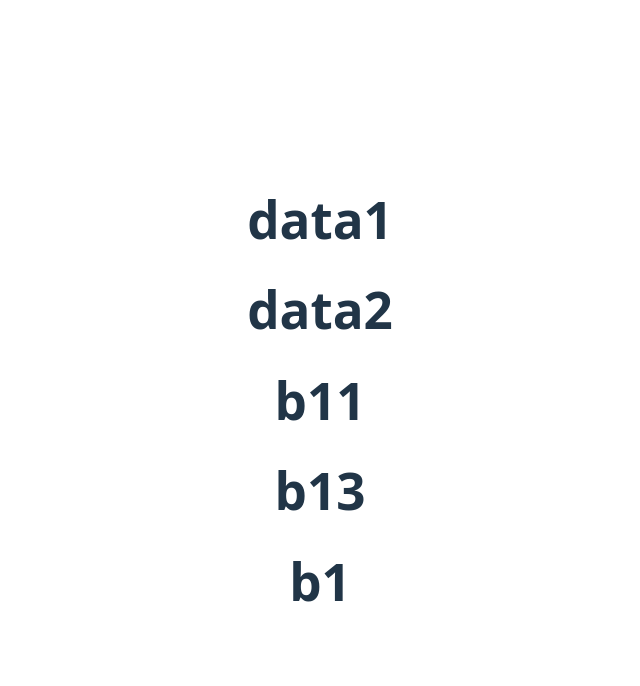
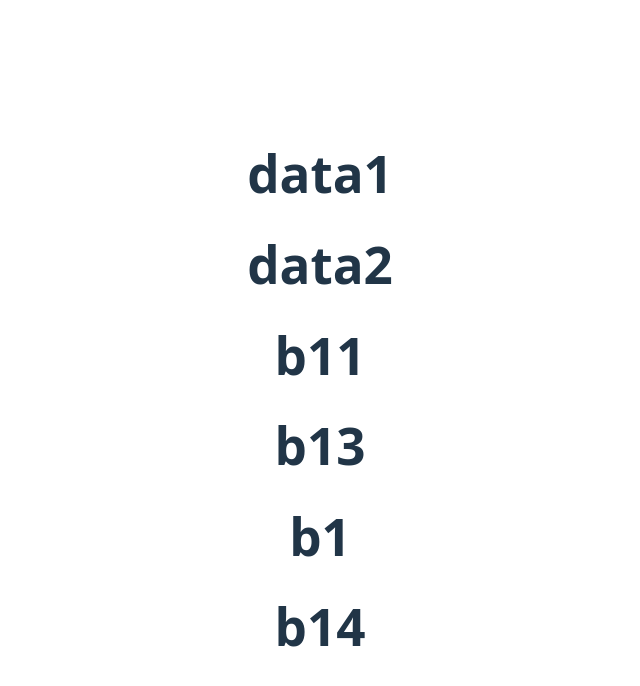
Before and after one commit to Hardik-Boricha/gitdemo, a React (Vite) app: page / in a window 1280 px wide. Shown: the top 686 px of the page, without its empty margins (320-960 px from the left). Built offline with nearby package versions, Linux system fonts and the light colour scheme.

Commit message:
b14 data

```diff
--- a/src/App.jsx
+++ b/src/App.jsx
@@ -1,17 +1,16 @@
-import './App.css'
+import "./App.css";
 
 function App() {
-
   return (
     <>
-    <h1>data1</h1>
-    <h1>data2</h1>
-    <h1>b11</h1>
-    <h1>b13</h1>
-    <h1>b1</h1>
-
+      <h1>data1</h1>
+      <h1>data2</h1>
+      <h1>b11</h1>
+      <h1>b13</h1>
+      <h1>b1</h1>
+      <h1>b14</h1>
     </>
-  )
+  );
 }
 
-export default App
+export default App;
```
--- --- ---
Brief: Each line in the listing that contains "export" should be returned.

Response to this task:
-export default App
+export default App;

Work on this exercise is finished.